+++ INPUT FOR THIS TASK

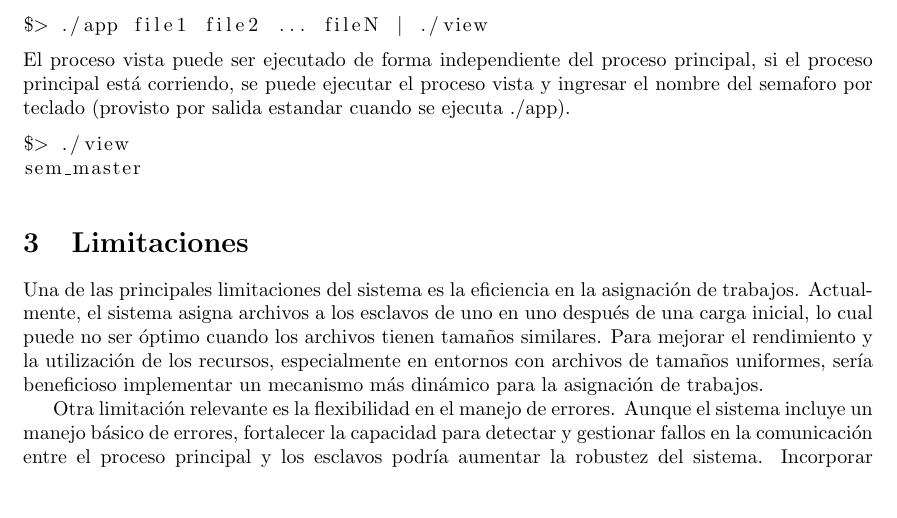
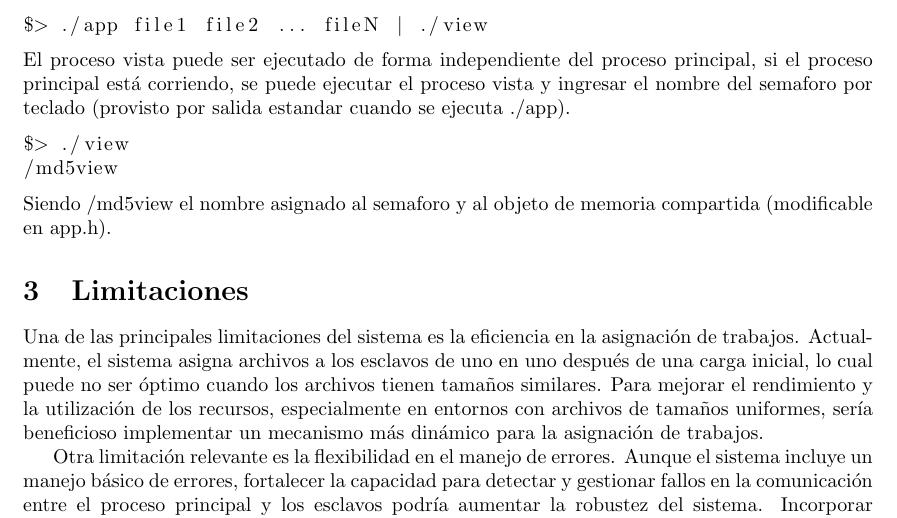
Before and after one commit to santiagoBassi/SO-G19-TP1, a LaTeX paper (informe/informe.tex): part of page 3 of 3, cut so that both start at the same text, the shorter picture padded with empty space. Compiled offline with pdfLaTeX.

Commit message:
pdf changes

```diff
--- a/informe/informe.tex
+++ b/informe/informe.tex
@@ -91,8 +91,9 @@ $> ./app file1 file2 ... fileN | ./view
 El proceso vista puede ser ejecutado de forma independiente del proceso principal, si el proceso principal está corriendo, se puede ejecutar el proceso vista y ingresar el nombre del semaforo  por teclado (provisto por salida estandar cuando se ejecuta ./app).
 \begin{lstlisting}[language=bash]
 $> ./view
-sem_master
+/md5view
 \end{lstlisting}
+Siendo /md5view el nombre asignado al semaforo y al objeto de memoria compartida (modificable en app.h).
 
 \section{Limitaciones}
 
```
Also changed, not shown: informe/informe.pdf, 2 other files.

++++++

# EXERCISE GOAL
Write out the records once more, word for word, though without the pictures they contain.

# EXERCISE ANSWER
Before and after one commit to santiagoBassi/SO-G19-TP1, a LaTeX paper (informe/informe.tex): part of page 3 of 3, cut so that both start at the same text, the shorter picture padded with empty space. Compiled offline with pdfLaTeX.

Commit message:
pdf changes

```diff
--- a/informe/informe.tex
+++ b/informe/informe.tex
@@ -91,8 +91,9 @@ $> ./app file1 file2 ... fileN | ./view
 El proceso vista puede ser ejecutado de forma independiente del proceso principal, si el proceso principal está corriendo, se puede ejecutar el proceso vista y ingresar el nombre del semaforo  por teclado (provisto por salida estandar cuando se ejecuta ./app).
 \begin{lstlisting}[language=bash]
 $> ./view
-sem_master
+/md5view
 \end{lstlisting}
+Siendo /md5view el nombre asignado al semaforo y al objeto de memoria compartida (modificable en app.h).
 
 \section{Limitaciones}
 
```
Also changed, not shown: informe/informe.pdf, 2 other files.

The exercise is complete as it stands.